Your’s of the 15 th I have recieved, and am thankful to you for the information as to the broadtailed ram, & shall be particularly so to D r Thornton if he can spare me one, as I have no chance of getting one in this state. mr Howard was mistaken in supposing I was sending for one. there is no such animal nearer than Washington . will you be so good as to inform me whether the one D r Thornton...
I have recieved very thankfully the two copies of your pamphlet on the constitution of the US. and shall certainly read them with pleasure. I had formerly looked with great interest to the experiment which was going on in France of an executive Directory, while that of a single elective executive was under trial here. I thought the issue of them might fairly decide the question between the two...
Your favor of Nov. 14 . came to me in due time, but much oppressed with business then & to the end of my political term, I put it by as I did the civilities of my other friends till the leisure I expected here should permit me to acknolege them without the neglect of any public duty. I am very sensible of the kindness of the sentiments expressed in your letter, & of the general indulgence with...
Your favor of March 14. was recieved in due time. the apology for so late an acknolegement of it must be the multiplied occupations of my new situation after so long an absence from it. truth requires me to add also that after being so long chained to the writing table, I go to it with reluctance, and listen with partiality to every call from any other quarter.

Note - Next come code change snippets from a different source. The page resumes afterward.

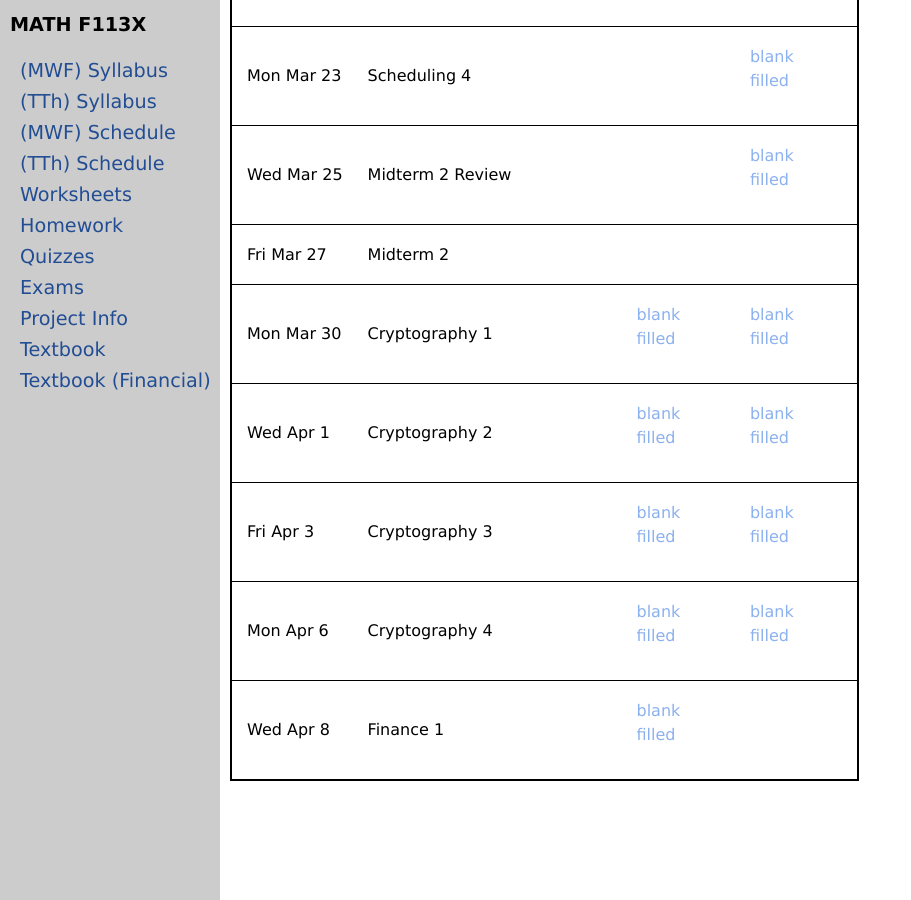
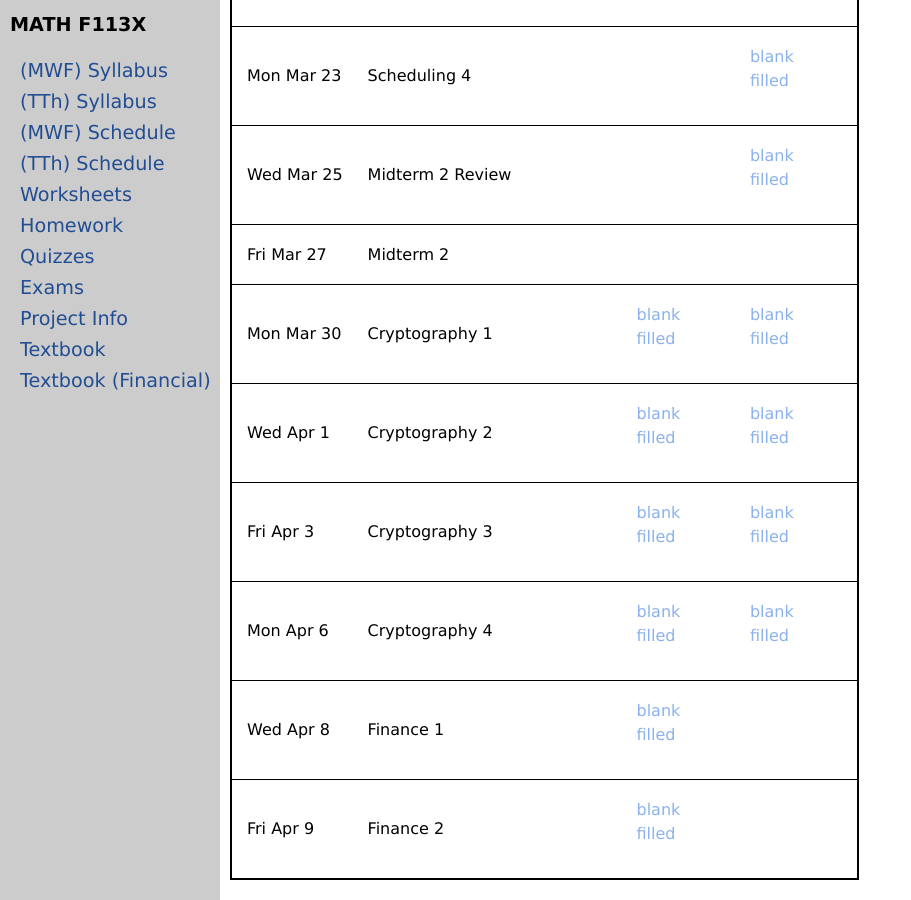
Before and after one commit to uaf-math/math113, a Jekyll site: the page built from worksheets.md, in a window 1280 px wide and 900 px high, scrolled down 2595 px. Shown: the whole window, without its empty margins (0-911 px from the left). Built offline with Jekyll 4.4.1, drawn with Linux system fonts in a browser that asks for light colours.

Commit message:
Update worksheetsS26.yml

```diff
--- a/_data/worksheetsS26.yml
+++ b/_data/worksheetsS26.yml
@@ -169,3 +169,7 @@ worksheets:
   date: Wed Apr 8
   iblank: 24-I-Finance1_spreadsheets.pdf
   ifilled: 24-I-Finance1_spreadsheets-s.pdf
+- topic: Finance 2
+  date: Fri Apr 9
+  iblank: 25-I-finance2_interest-formulas.pdf
+  ifilled: 225-I-finance2_interest-formulas-s.pdf
```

I have not however been the less...
Your favor of Apr. 7. has been duly recieved, with the copy of that of January. on reading the first paragraph of it respecting the nuts, I was confident I had recieved it, as I had forwarded the nuts on to a friend in Philadelphia . on searching my letter bundles, I accordingly found that of January recieved on the 27 th of that month . yet when Cap t Decatur sent me the Mould board, the part...
1809. June 3. a beef purchased Apr. 15. weighing the 4. quarters 637 ℔ and another supposed to weigh about have lasted to this day, to wit 7. weeks. this is about 20.℔ of beef a day. Aug. 27. the two Canteens of brandy from Leitch . Aug. 29. 25.℔ brown sugar rec d from Leitch